Rise in workless households to increase debt management need?

The UK has witnessed a rise in workless households, suggesting more individuals may be in need of debt management help.

According to the Economic a…

The UK has witnessed a rise in workless households, suggesting more individuals may be in need of debt management help.

According to the Economic and Labour Market Review from the Office for National Statistics, the proportion of homes in which no working-age adults were employed rose from 15.7 per cent in April to June 2007 to 17.2 per cent in the same months in 2009.

The report used data from both the Living Costs and Food Survey and the Labour Force Survey to analyse how the recent economic downturn affected the numbers of working and workless families below the state pension age, as well as how the level of household income had altered.

It discovered the number of residences wherein all adults of working-age were employed had fallen from 57.7 per cent to 54.7 per cent over the same period.

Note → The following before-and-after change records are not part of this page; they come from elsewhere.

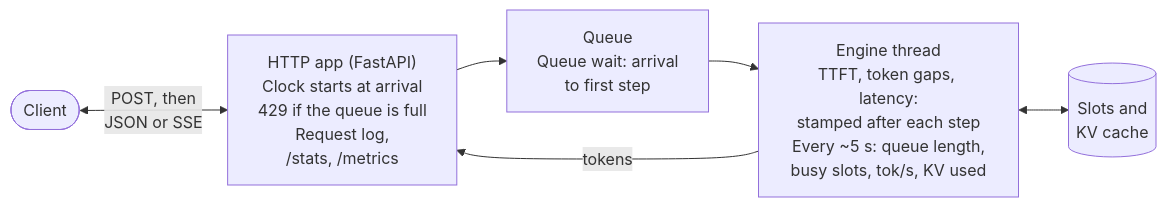
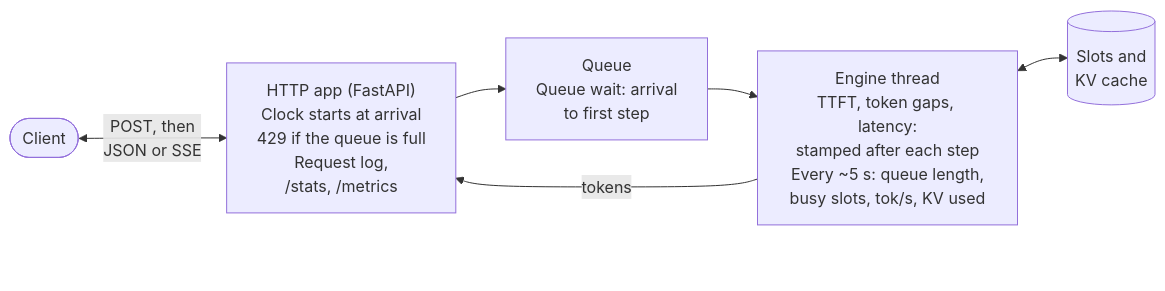
The third of 4 diagrams in README.md (cooldip00/tiny-llm), drawn with Mermaid before and after one commit. The commit also changed other lines of this file and 1 other file, not shown here.

First line of the commit message:
README: keep the GitHub zoom buttons off the diagrams' last boxes

````diff
--- a/README.md
+++ b/README.md
@@ -149,8 +155,11 @@
 ```mermaid
 flowchart LR
     client([Client]) <-->|"POST, then<br/>JSON or SSE"| app["HTTP app (FastAPI)<br/>Clock starts at arrival<br/>429 if the queue is full<br/>Request log,<br/>/stats, /metrics"]
     app --> queue["Queue<br/>Queue wait: arrival<br/>to first step"]
     queue --> thread["Engine thread<br/>TTFT, token gaps, latency:<br/>stamped after each step<br/>Every ~5 s: queue length,<br/>busy slots, tok/s, KV used"]
     thread <--> kv[("Slots and<br/>KV cache")]
     thread -->|tokens| app
+    %% Invisible box: keeps the GitHub zoom buttons off the last node
+    thread ~~~ gap["<br/><br/><br/><br/>"]
+    style gap fill:none,stroke:none
 ```
````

Average disposable income, however, remained constant over the two years.

When compared against previous recessions, the study showed the peak-to-trough fall in gross domestic product between quarter one of 2008 and quarter three in 2009 (6.4 per cent), to mark the deepest financial crisis since the Second World War.

Despite the depth and duration of the recent recession, the article discovered the labour market to have remained somewhat resilient, with loss of employment remaining relatively subdued.

“Reasons for this seem to include: employers entering the recession in good financial shape, firms’ cash flow being helped by rapid reductions in interest rates and fiscal stimulus,” it explained.

The Guardian recently noted debt in the UK is becoming part of everyday life after revealing the nation owed a combined total of £1,460 billion in private debt in April 2010.

By Amy White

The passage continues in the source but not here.